1553 Bus differential signal trace

As the 1553 bus has differential signals on the twisted pair of wires it means that the physical arrangement of the oscilloscope probe was that the probe SIGNAL and GND pins would be connected on the differential wire-pair. As there is no 'ground' wire in the 1553 bus so the oscilloscope probe GND will not be connected to any 'ground' potential but one of the two differential wires will act as the reference potential point (ground) for the oscilloscope input signal.

In the picture I can see 3 voltage levels, Low, Mid and High. My understanding is that when the Bus is quiet then both lines are at 0 volts w.r.t their signal ground so their difference will also be 0 volts. It looks like this is the 'Mid' signal level case.

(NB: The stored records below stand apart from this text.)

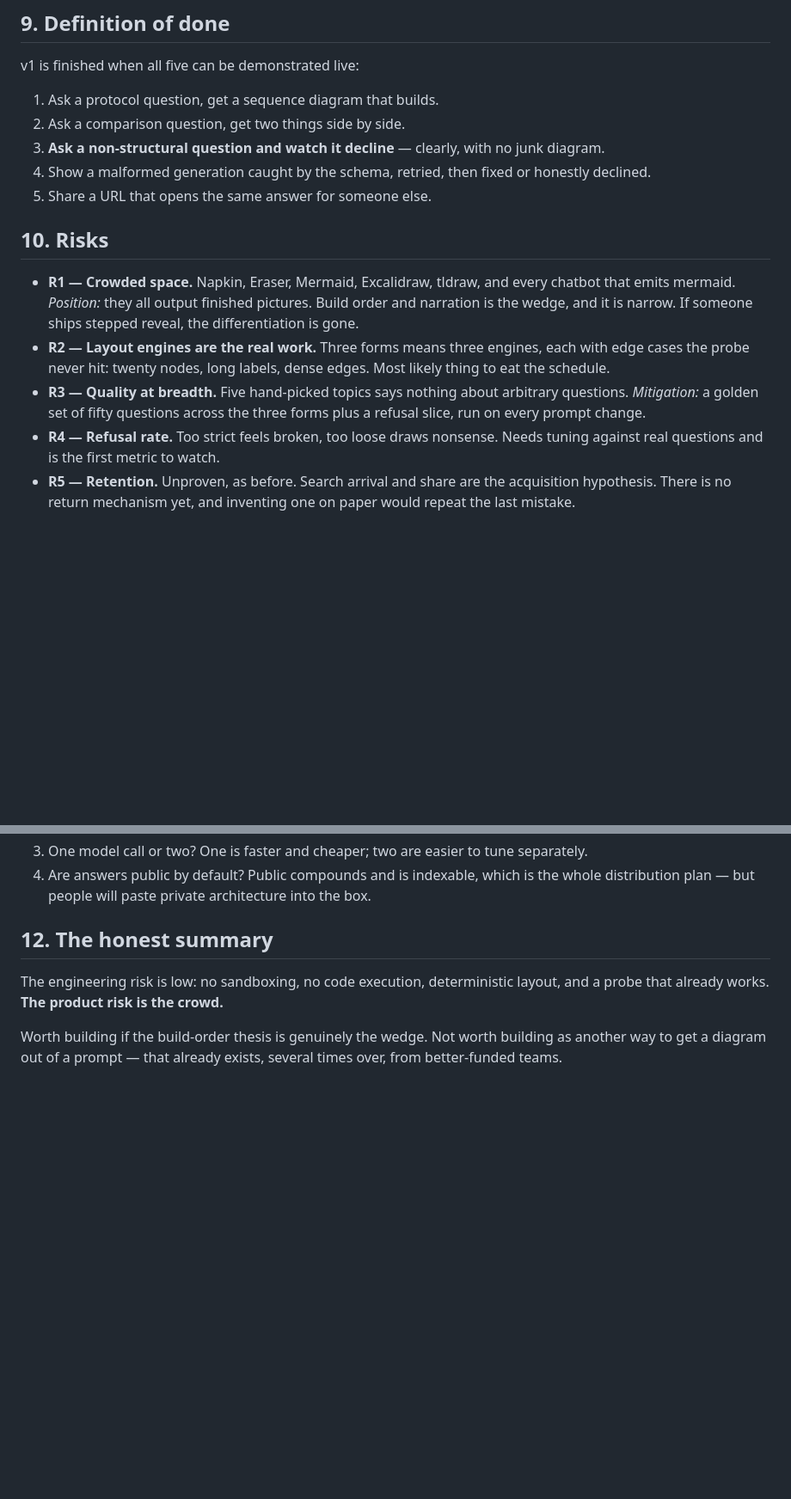
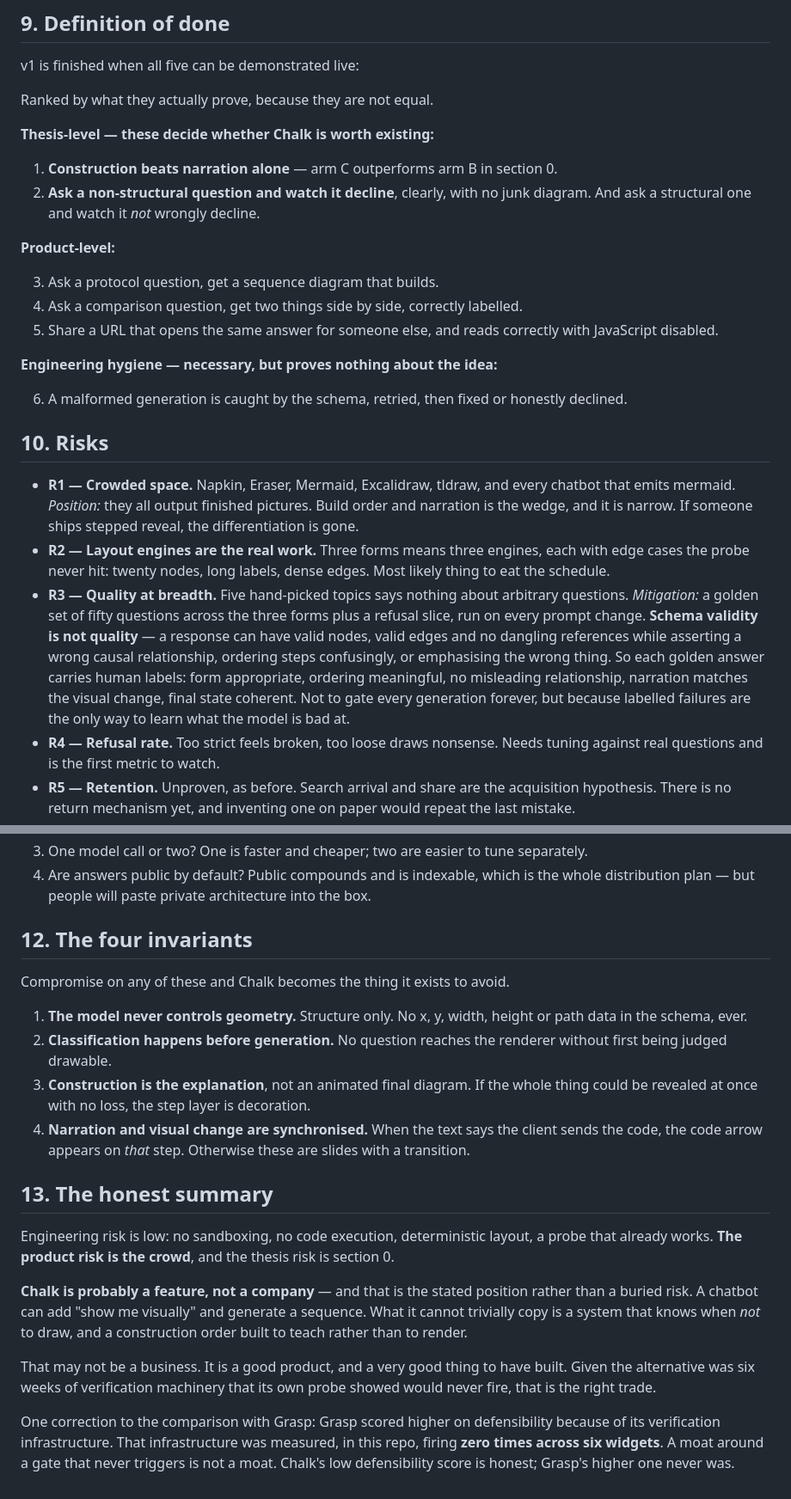
Before and after one commit to 01shrvan/whiteboard-probe, a Markdown page: PRD.md, 2 parts joined by grey strips. Shown at 86% size. Rendered like a GitHub page; blank space fills up the shorter version.

```diff
--- a/PRD.md
+++ b/PRD.md
@@ -168,13 +230,25 @@ never gets built — it is the part with no demo appeal and all of the integrity
 
 v1 is finished when all five can be demonstrated live:
 
-1. Ask a protocol question, get a sequence diagram that builds.
-2. Ask a comparison question, get two things side by side.
-3. **Ask a non-structural question and watch it decline** — clearly, with no junk
-   diagram.
-4. Show a malformed generation caught by the schema, retried, then fixed or
-   honestly declined.
-5. Share a URL that opens the same answer for someone else.
+Ranked by what they actually prove, because they are not equal.
+
+**Thesis-level — these decide whether Chalk is worth existing:**
+
+1. **Construction beats narration alone** — arm C outperforms arm B in section 0.
+2. **Ask a non-structural question and watch it decline**, clearly, with no junk
+   diagram. And ask a structural one and watch it *not* wrongly decline.
+
+**Product-level:**
+
+3. Ask a protocol question, get a sequence diagram that builds.
+4. Ask a comparison question, get two things side by side, correctly labelled.
+5. Share a URL that opens the same answer for someone else, and reads correctly
+   with JavaScript disabled.
+
+**Engineering hygiene — necessary, but proves nothing about the idea:**
+
+6. A malformed generation is caught by the schema, retried, then fixed or honestly
+   declined.
 
 ## 10. Risks
 
@@ -187,7 +261,14 @@ v1 is finished when all five can be demonstrated live:
   likely thing to eat the schedule.
 - **R3 — Quality at breadth.** Five hand-picked topics says nothing about arbitrary
   questions. *Mitigation:* a golden set of fifty questions across the three forms
-  plus a refusal slice, run on every prompt change.
+  plus a refusal slice, run on every prompt change. **Schema validity is not
+  quality** — a response can have valid nodes, valid edges and no dangling
+  references while asserting a wrong causal relationship, ordering steps
+  confusingly, or emphasising the wrong thing. So each golden answer carries human
+  labels: form appropriate, ordering meaningful, no misleading relationship,
+  narration matches the visual change, final state coherent. Not to gate every
+  generation forever, but because labelled failures are the only way to learn what
+  the model is bad at.
 - **R4 — Refusal rate.** Too strict feels broken, too loose draws nonsense. Needs
   tuning against real questions and is the first metric to watch.
 - **R5 — Retention.** Unproven, as before. Search arrival and share are the
@@ -206,11 +287,37 @@ v1 is finished when all five can be demonstrated live:
 4. Are answers public by default? Public compounds and is indexable, which is the
    whole distribution plan — but people will paste private architecture into the box.
 
-## 12. The honest summary
+## 12. The four invariants
 
-The engineering risk is low: no sandboxing, no code execution, deterministic
-layout, and a probe that already works. **The product risk is the crowd.**
+Compromise on any of these and Chalk becomes the thing it exists to avoid.
 
-Worth building if the build-order thesis is genuinely the wedge. Not worth building
-as another way to get a diagram out of a prompt — that already exists, several
-times over, from better-funded teams.
+1. **The model never controls geometry.** Structure only. No x, y, width, height
+   or path data in the schema, ever.
+2. **Classification happens before generation.** No question reaches the renderer
+   without first being judged drawable.
+3. **Construction is the explanation**, not an animated final diagram. If the
+   whole thing could be revealed at once with no loss, the step layer is decoration.
+4. **Narration and visual change are synchronised.** When the text says the client
+   sends the code, the code arrow appears on *that* step. Otherwise these are
+   slides with a transition.
+
+## 13. The honest summary
+
+Engineering risk is low: no sandboxing, no code execution, deterministic layout, a
+probe that already works. **The product risk is the crowd**, and the thesis risk is
+section 0.
+
+**Chalk is probably a feature, not a company** — and that is the stated position
+rather than a buried risk. A chatbot can add "show me visually" and generate a
+sequence. What it cannot trivially copy is a system that knows when *not* to draw,
+and a construction order built to teach rather than to render.
+
+That may not be a business. It is a good product, and a very good thing to have
+built. Given the alternative was six weeks of verification machinery that its own
+probe showed would never fire, that is the right trade.
+
+One correction to the comparison with Grasp: Grasp scored higher on defensibility
+because of its verification infrastructure. That infrastructure was measured, in
+this repo, firing **zero times across six widgets**. A moat around a gate that
+never triggers is not a moat. Chalk's low defensibility score is honest; Grasp's
+higher one never was.
```
Also changed, not shown: other parts of PRD.md (+75 -13 lines).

I could not understand how the Logic '0' and '1' is translated as 'Low and 'High' in the above signal trace on the oscilloscope? If I want to draw the individual signals on the differential lines w.r.t. to the signal ground then what would be those 2 signal traces that produces the trace as shown in the above picture?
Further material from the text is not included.